Repeat the listing exactly. Do not carry over any pictures.

** Opening Data for this task block **

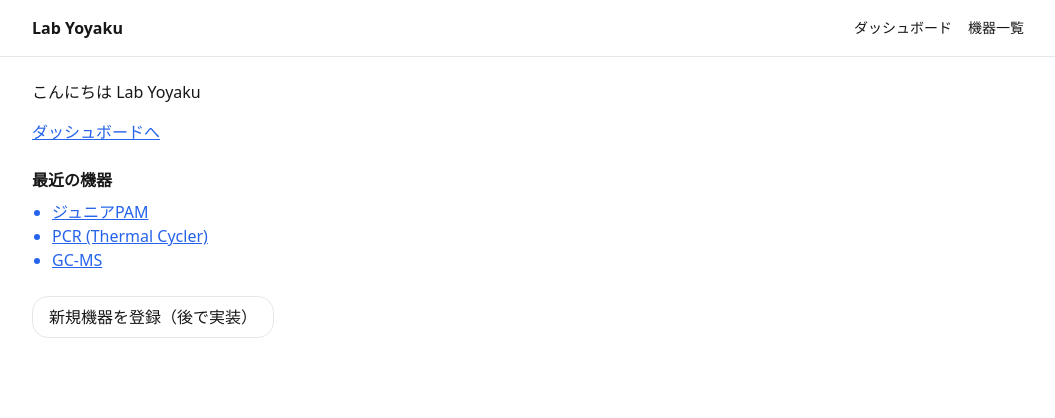
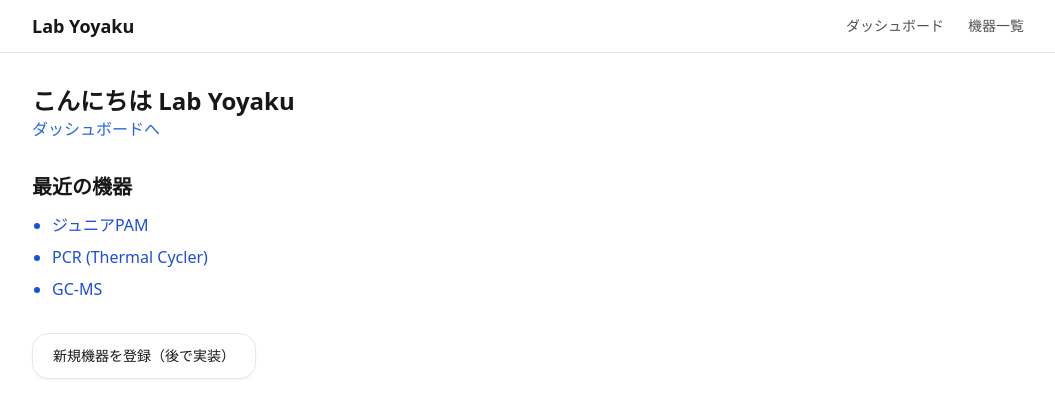
Before and after one commit to shira-shin/lab_yoyaku, a Next.js app in the folder web/: page / in a window 1280 px wide. Shown: the top 418 px of the page, without its empty margins (112-1167 px from the left). Built offline with nearby package versions, Linux system fonts and the light colour scheme.

Commit message:
feat: style home and layout

```diff
--- a/web/src/app/globals.css
+++ b/web/src/app/globals.css
@@ -7,3 +7,7 @@ html, body { height: 100%; }
 .app-container {
   @apply max-w-[1040px] mx-auto px-4 sm:px-6;
 }
+
+/* ベースのリンク色とフォーカス見やすく */
+a { outline: none; }
+a:focus-visible { box-shadow: 0 0 0 3px rgba(59,130,246,.5); border-radius: .5rem; }
--- a/web/src/app/layout.tsx
+++ b/web/src/app/layout.tsx
@@ -1,5 +1,6 @@
 import "./globals.css";
 import type { Metadata } from "next";
+import Link from "next/link";
 
 export const metadata: Metadata = { title: "Lab Yoyaku" };
 
@@ -7,22 +8,18 @@ export default function RootLayout({ children }: { children: React.ReactNode })
   return (
     <html lang="ja">
       <body className="min-h-screen bg-white text-neutral-900 antialiased">
-        <header className="fixed top-0 z-10 w-full border-b bg-white/80 backdrop-blur">
-          <div className="app-container flex h-14 items-center justify-between">
-            <a href="/" className="font-bold">
-              Lab Yoyaku
-            </a>
-            <nav className="flex gap-4 text-sm">
-              <a href="/dashboard" className="hover:underline">
-                ダッシュボード
-              </a>
-              <a href="/dashboard" className="hover:underline">
-                機器一覧
-              </a>
+        <header className="border-b">
+          <div className="mx-auto max-w-[1040px] px-4 sm:px-6 py-3 flex items-center justify-between">
+            <Link href="/" className="text-lg font-bold">Lab Yoyaku</Link>
+            <nav className="flex gap-6 text-sm text-neutral-600">
+              <Link href="/dashboard" className="hover:text-neutral-900">ダッシュボード</Link>
+              <Link href="/dashboard" className="hover:text-neutral-900">機器一覧</Link>
             </nav>
           </div>
         </header>
-        <div className="pt-14">{children}</div>
+        <main className="mx-auto max-w-[1040px] px-4 sm:px-6 py-8">
+          {children}
+        </main>
       </body>
     </html>
   );
--- a/web/src/app/page.tsx
+++ b/web/src/app/page.tsx
@@ -1,31 +1,46 @@
 import Link from "next/link";
-import { getDevices } from "@/lib/api";
 
-export default async function Home() {
-  const { devices } = await getDevices();
+export default function Home() {
   return (
-    <main className="app-container py-6">
-      <h1>こんにちは Lab Yoyaku</h1>
-      <p className="mt-4">
-        <Link href="/dashboard" className="text-blue-600 underline">
+    <section className="space-y-8">
+      <div className="space-y-2">
+        <h1 className="text-2xl font-bold">こんにちは Lab Yoyaku</h1>
+        <Link href="/dashboard" className="text-blue-600 hover:underline">
           ダッシュボードへ
         </Link>
-      </p>
-      <div className="mt-6 space-y-2">
-        <h2 className="font-semibold">最近の機器</h2>
-        <ul className="list-disc pl-5 text-blue-600 underline">
-          {devices.slice(0, 3).map((d: any) => (
-            <li key={d.id}>
-              <Link href={`/devices/${d.device_uid}`}>{d.name}</Link>
-            </li>
-          ))}
+      </div>
+
+      <div className="space-y-3">
+        <h2 className="text-xl font-semibold">最近の機器</h2>
+        <ul className="list-disc pl-5 space-y-2 text-blue-700">
+          <li>
+            <Link href="/devices/JR-PAM-01" className="hover:underline">
+              ジュニアPAM
+            </Link>
+          </li>
+          <li>
+            <Link href="/devices/PCR-02" className="hover:underline">
+              PCR (Thermal Cycler)
+            </Link>
+          </li>
+          <li>
+            <Link href="/devices/GC-01" className="hover:underline">
+              GC-MS
+            </Link>
+          </li>
         </ul>
       </div>
-      <div className="mt-6">
-        <button className="rounded-2xl border px-4 py-2" disabled>
+
+      <div>
+        <button
+          type="button"
+          className="inline-flex items-center rounded-2xl border px-5 py-3 text-sm font-medium shadow-sm hover:-translate-y-0.5 hover:shadow transition"
+          disabled
+          title="後で実装"
+        >
           新規機器を登録（後で実装）
         </button>
       </div>
-    </main>
+    </section>
   );
 }
```
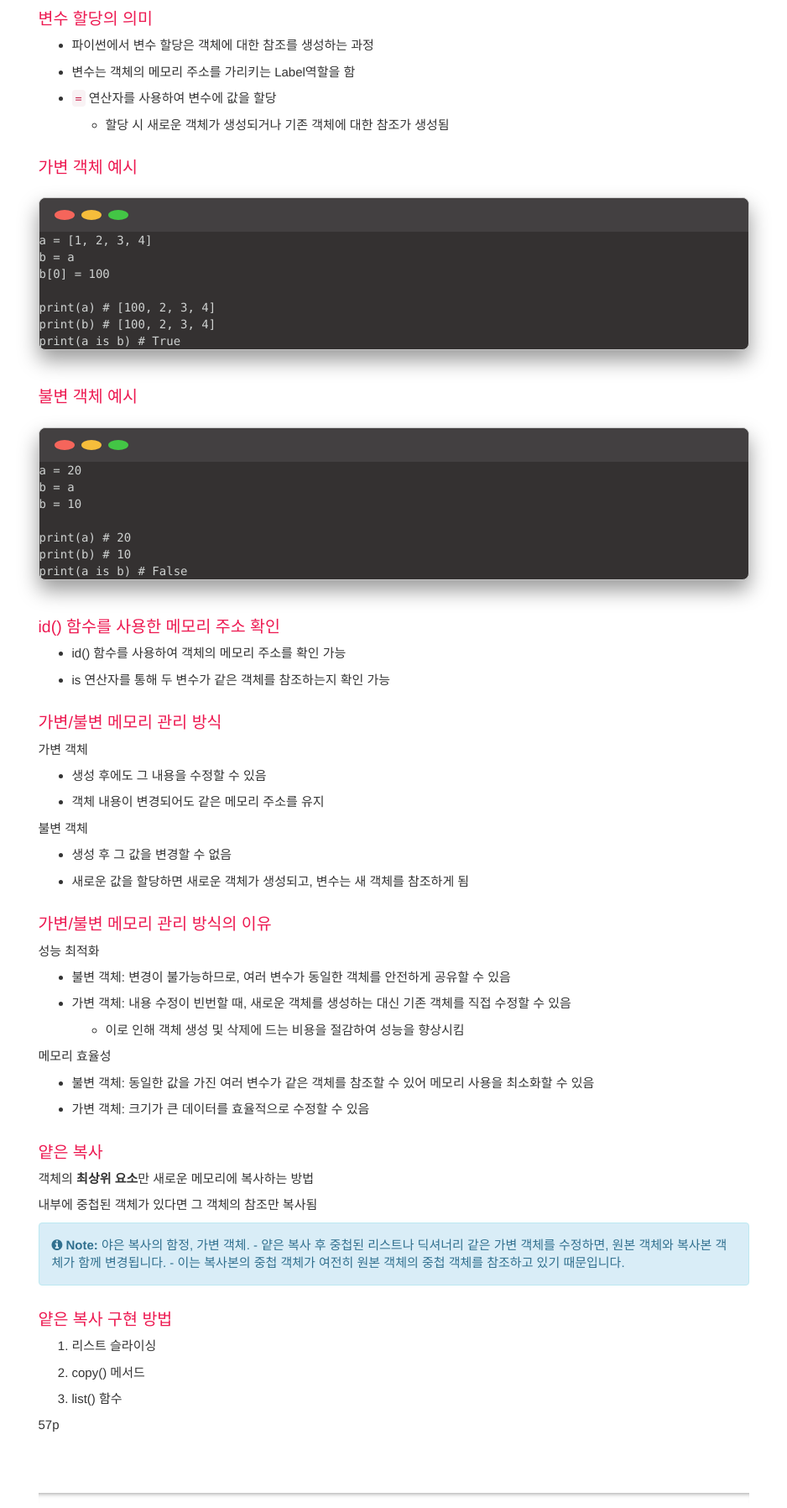
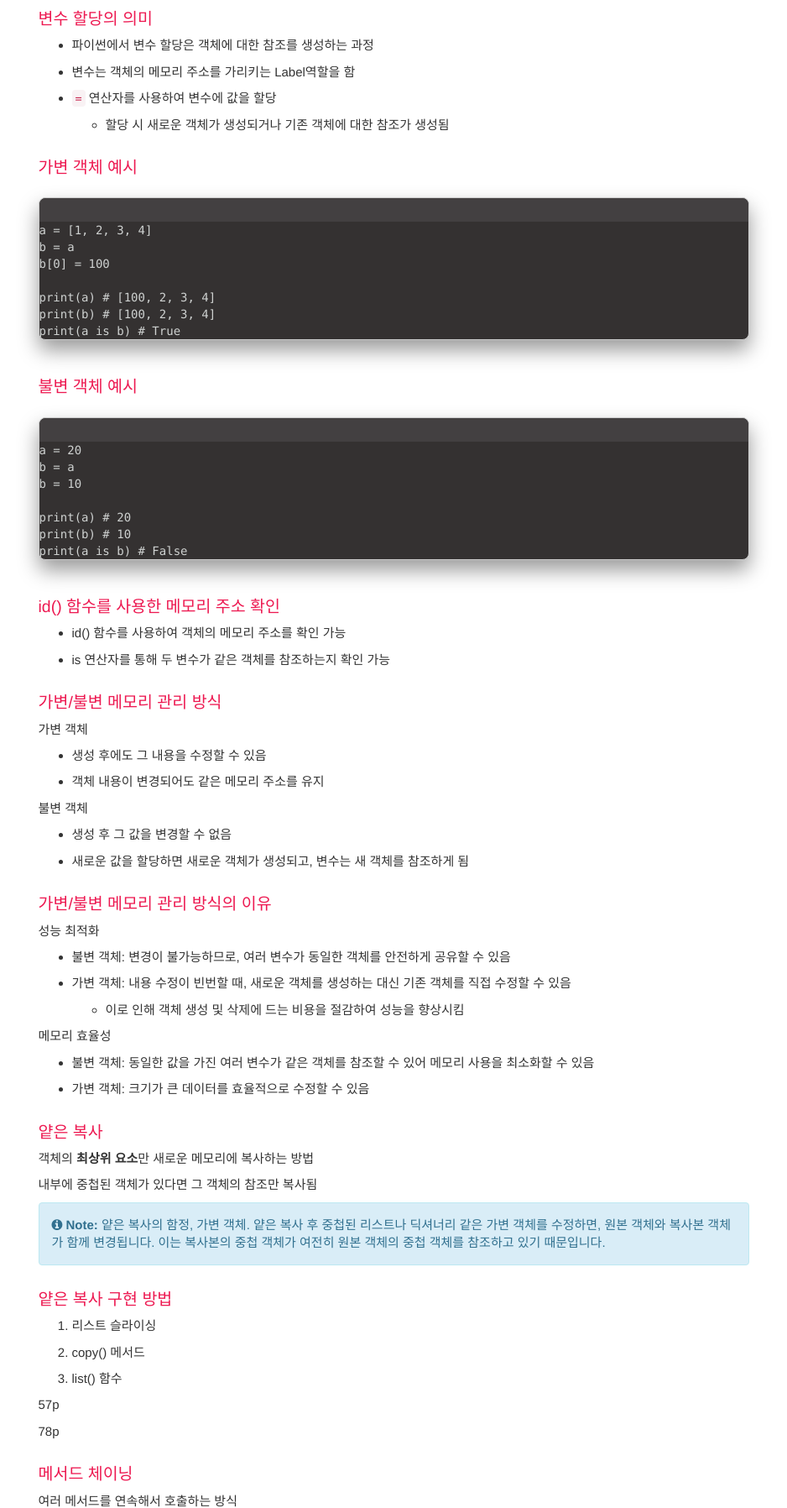
Before and after one commit to hann2a/hann2a.github.io, a Jekyll site: the page built from _posts/2025-07-28-data-structure-1.md, in a window 1280 px wide, cut to the strip 2924-4720 px from the top of the page. Shown: the whole strip at 84% size, without its empty margins (317-1255 px from the left). Built offline with Jekyll 4.4.1, drawn with Linux system fonts in a browser that asks for light colours; nearby versions of some CDN libraries; library files that are not in the unit come from our copies; comment, search, counter and statistics services are not loaded.

Commit message:
css change

```diff
--- a/_posts/2025-07-28-data-structure-1.md
+++ b/_posts/2025-07-28-data-structure-1.md
@@ -201,9 +201,7 @@ print(a is b) # False
 
 내부에 중첩된 객체가 있다면 그 객체의 참조만 복사됨
 
-{% include note.html content="야은 복사의 함정, 가변 객체.
-- 얕은 복사 후 중첩된 리스트나 딕셔너리 같은 가변 객체를 수정하면, 원본 객체와 복사본 객체가 함께 변경됩니다.
-- 이는 복사본의 중첩 객체가 여전히 원본 객체의 중첩 객체를 참조하고 있기 때문입니다." %}
+{% include note.html content="얕은 복사의 함정, 가변 객체. 얕은 복사 후 중첩된 리스트나 딕셔너리 같은 가변 객체를 수정하면, 원본 객체와 복사본 객체가 함께 변경됩니다. 이는 복사본의 중첩 객체가 여전히 원본 객체의 중첩 객체를 참조하고 있기 때문입니다." %}
 
 ### 얕은 복사 구현 방법
 
@@ -214,3 +212,9 @@ print(a is b) # False
 3. list() 함수
 
 57p
+
+78p
+
+### 메서드 체이닝
+
+여러 메서드를 연속해서 호출하는 방식
--- a/css/codeblock.css
+++ b/css/codeblock.css
@@ -17,7 +17,7 @@ pre::after {
  border-radius: 8px;
  box-shadow: 0 12px 24px rgb(0 0 0 / 40%);
  color: #cfd2d1;
- background-color: #343131;
+ background-color: #343131; /* 원래 다크그레이로 복원 */
  font-family: Menlo, Courier, monospace;
 }
 .hljs .line {
@@ -26,7 +26,7 @@ pre::after {
  white-space: pre;
 }
 .hljs .line:hover {
- background-color: #262830;
+ background-color: #262830; /* 원래 색상으로 복원 */
 }
 .hljs .line:hover::before {
  color: #cfd2d1;
@@ -48,23 +48,7 @@ pre::after {
  border-radius: 8px 8px 0 0 !important;
 }
 .hljs .code-header .btn {
- border-radius: 50% !important;
- width: 12px !important;
- height: 12px !important;
- margin: 0 4px !important;
- border: none !important;
- display: inline-block !important;
- flex-shrink: 0 !important;
- aspect-ratio: 1 / 1 !important;
-}
-.hljs .code-header .btn.red {
- background-color: #f5655b !important;
-}
-.hljs .code-header .btn.yellow {
- background-color: #f6bd3b !important;
-}
-.hljs .code-header .btn.green {
- background-color: #43c645 !important;
+ display: none !important; /* 동그란 버튼들 숨기기 */
 }
 .hljs .code-body {
  max-height: 600px;
@@ -75,7 +59,7 @@ pre::after {
  width: 12px;
 }
 .hljs .code-body::-webkit-scrollbar-thumb {
- background-color: rgb(1 2 3 / 80%);
+ background-color: rgb(1 2 3 / 80%); /* 원래 스크롤바 색상으로 복원 */
  border-radius: 4px;
 }
 .hljs .code-body::-webkit-scrollbar-corner {
```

** Closing Data for this task block **

> **Response to the task**:
Before and after one commit to shira-shin/lab_yoyaku, a Next.js app in the folder web/: page / in a window 1280 px wide. Shown: the top 418 px of the page, without its empty margins (112-1167 px from the left). Built offline with nearby package versions, Linux system fonts and the light colour scheme.

Commit message:
feat: style home and layout

```diff
--- a/web/src/app/globals.css
+++ b/web/src/app/globals.css
@@ -7,3 +7,7 @@ html, body { height: 100%; }
 .app-container {
   @apply max-w-[1040px] mx-auto px-4 sm:px-6;
 }
+
+/* ベースのリンク色とフォーカス見やすく */
+a { outline: none; }
+a:focus-visible { box-shadow: 0 0 0 3px rgba(59,130,246,.5); border-radius: .5rem; }
--- a/web/src/app/layout.tsx
+++ b/web/src/app/layout.tsx
@@ -1,5 +1,6 @@
 import "./globals.css";
 import type { Metadata } from "next";
+import Link from "next/link";
 
 export const metadata: Metadata = { title: "Lab Yoyaku" };
 
@@ -7,22 +8,18 @@ export default function RootLayout({ children }: { children: React.ReactNode })
   return (
     <html lang="ja">
       <body className="min-h-screen bg-white text-neutral-900 antialiased">
-        <header className="fixed top-0 z-10 w-full border-b bg-white/80 backdrop-blur">
-          <div className="app-container flex h-14 items-center justify-between">
-            <a href="/" className="font-bold">
-              Lab Yoyaku
-            </a>
-            <nav className="flex gap-4 text-sm">
-              <a href="/dashboard" className="hover:underline">
-                ダッシュボード
-              </a>
-              <a href="/dashboard" className="hover:underline">
-                機器一覧
-              </a>
+        <header className="border-b">
+          <div className="mx-auto max-w-[1040px] px-4 sm:px-6 py-3 flex items-center justify-between">
+            <Link href="/" className="text-lg font-bold">Lab Yoyaku</Link>
+            <nav className="flex gap-6 text-sm text-neutral-600">
+              <Link href="/dashboard" className="hover:text-neutral-900">ダッシュボード</Link>
+              <Link href="/dashboard" className="hover:text-neutral-900">機器一覧</Link>
             </nav>
           </div>
         </header>
-        <div className="pt-14">{children}</div>
+        <main className="mx-auto max-w-[1040px] px-4 sm:px-6 py-8">
+          {children}
+        </main>
       </body>
     </html>
   );
--- a/web/src/app/page.tsx
+++ b/web/src/app/page.tsx
@@ -1,31 +1,46 @@
 import Link from "next/link";
-import { getDevices } from "@/lib/api";
 
-export default async function Home() {
-  const { devices } = await getDevices();
+export default function Home() {
   return (
-    <main className="app-container py-6">
-      <h1>こんにちは Lab Yoyaku</h1>
-      <p className="mt-4">
-        <Link href="/dashboard" className="text-blue-600 underline">
+    <section className="space-y-8">
+      <div className="space-y-2">
+        <h1 className="text-2xl font-bold">こんにちは Lab Yoyaku</h1>
+        <Link href="/dashboard" className="text-blue-600 hover:underline">
           ダッシュボードへ
         </Link>
-      </p>
-      <div className="mt-6 space-y-2">
-        <h2 className="font-semibold">最近の機器</h2>
-        <ul className="list-disc pl-5 text-blue-600 underline">
-          {devices.slice(0, 3).map((d: any) => (
-            <li key={d.id}>
-              <Link href={`/devices/${d.device_uid}`}>{d.name}</Link>
-            </li>
-          ))}
+      </div>
+
+      <div className="space-y-3">
+        <h2 className="text-xl font-semibold">最近の機器</h2>
+        <ul className="list-disc pl-5 space-y-2 text-blue-700">
+          <li>
+            <Link href="/devices/JR-PAM-01" className="hover:underline">
+              ジュニアPAM
+            </Link>
+          </li>
+          <li>
+            <Link href="/devices/PCR-02" className="hover:underline">
+              PCR (Thermal Cycler)
+            </Link>
+          </li>
+          <li>
+            <Link href="/devices/GC-01" className="hover:underline">
+              GC-MS
+            </Link>
+          </li>
         </ul>
       </div>
-      <div className="mt-6">
-        <button className="rounded-2xl border px-4 py-2" disabled>
+
+      <div>
+        <button
+          type="button"
+          className="inline-flex items-center rounded-2xl border px-5 py-3 text-sm font-medium shadow-sm hover:-translate-y-0.5 hover:shadow transition"
+          disabled
+          title="後で実装"
+        >
           新規機器を登録（後で実装）
         </button>
       </div>
-    </main>
+    </section>
   );
 }
```
Before and after one commit to hann2a/hann2a.github.io, a Jekyll site: the page built from _posts/2025-07-28-data-structure-1.md, in a window 1280 px wide, cut to the strip 2924-4720 px from the top of the page. Shown: the whole strip at 84% size, without its empty margins (317-1255 px from the left). Built offline with Jekyll 4.4.1, drawn with Linux system fonts in a browser that asks for light colours; nearby versions of some CDN libraries; library files that are not in the unit come from our copies; comment, search, counter and statistics services are not loaded.

Commit message:
css change

```diff
--- a/_posts/2025-07-28-data-structure-1.md
+++ b/_posts/2025-07-28-data-structure-1.md
@@ -201,9 +201,7 @@ print(a is b) # False
 
 내부에 중첩된 객체가 있다면 그 객체의 참조만 복사됨
 
-{% include note.html content="야은 복사의 함정, 가변 객체.
-- 얕은 복사 후 중첩된 리스트나 딕셔너리 같은 가변 객체를 수정하면, 원본 객체와 복사본 객체가 함께 변경됩니다.
-- 이는 복사본의 중첩 객체가 여전히 원본 객체의 중첩 객체를 참조하고 있기 때문입니다." %}
+{% include note.html content="얕은 복사의 함정, 가변 객체. 얕은 복사 후 중첩된 리스트나 딕셔너리 같은 가변 객체를 수정하면, 원본 객체와 복사본 객체가 함께 변경됩니다. 이는 복사본의 중첩 객체가 여전히 원본 객체의 중첩 객체를 참조하고 있기 때문입니다." %}
 
 ### 얕은 복사 구현 방법
 
@@ -214,3 +212,9 @@ print(a is b) # False
 3. list() 함수
 
 57p
+
+78p
+
+### 메서드 체이닝
+
+여러 메서드를 연속해서 호출하는 방식
--- a/css/codeblock.css
+++ b/css/codeblock.css
@@ -17,7 +17,7 @@ pre::after {
  border-radius: 8px;
  box-shadow: 0 12px 24px rgb(0 0 0 / 40%);
  color: #cfd2d1;
- background-color: #343131;
+ background-color: #343131; /* 원래 다크그레이로 복원 */
  font-family: Menlo, Courier, monospace;
 }
 .hljs .line {
@@ -26,7 +26,7 @@ pre::after {
  white-space: pre;
 }
 .hljs .line:hover {
- background-color: #262830;
+ background-color: #262830; /* 원래 색상으로 복원 */
 }
 .hljs .line:hover::before {
  color: #cfd2d1;
@@ -48,23 +48,7 @@ pre::after {
  border-radius: 8px 8px 0 0 !important;
 }
 .hljs .code-header .btn {
- border-radius: 50% !important;
- width: 12px !important;
- height: 12px !important;
- margin: 0 4px !important;
- border: none !important;
- display: inline-block !important;
- flex-shrink: 0 !important;
- aspect-ratio: 1 / 1 !important;
-}
-.hljs .code-header .btn.red {
- background-color: #f5655b !important;
-}
-.hljs .code-header .btn.yellow {
- background-color: #f6bd3b !important;
-}
-.hljs .code-header .btn.green {
- background-color: #43c645 !important;
+ display: none !important; /* 동그란 버튼들 숨기기 */
 }
 .hljs .code-body {
  max-height: 600px;
@@ -75,7 +59,7 @@ pre::after {
  width: 12px;
 }
 .hljs .code-body::-webkit-scrollbar-thumb {
- background-color: rgb(1 2 3 / 80%);
+ background-color: rgb(1 2 3 / 80%); /* 원래 스크롤바 색상으로 복원 */
  border-radius: 4px;
 }
 .hljs .code-body::-webkit-scrollbar-corner {
```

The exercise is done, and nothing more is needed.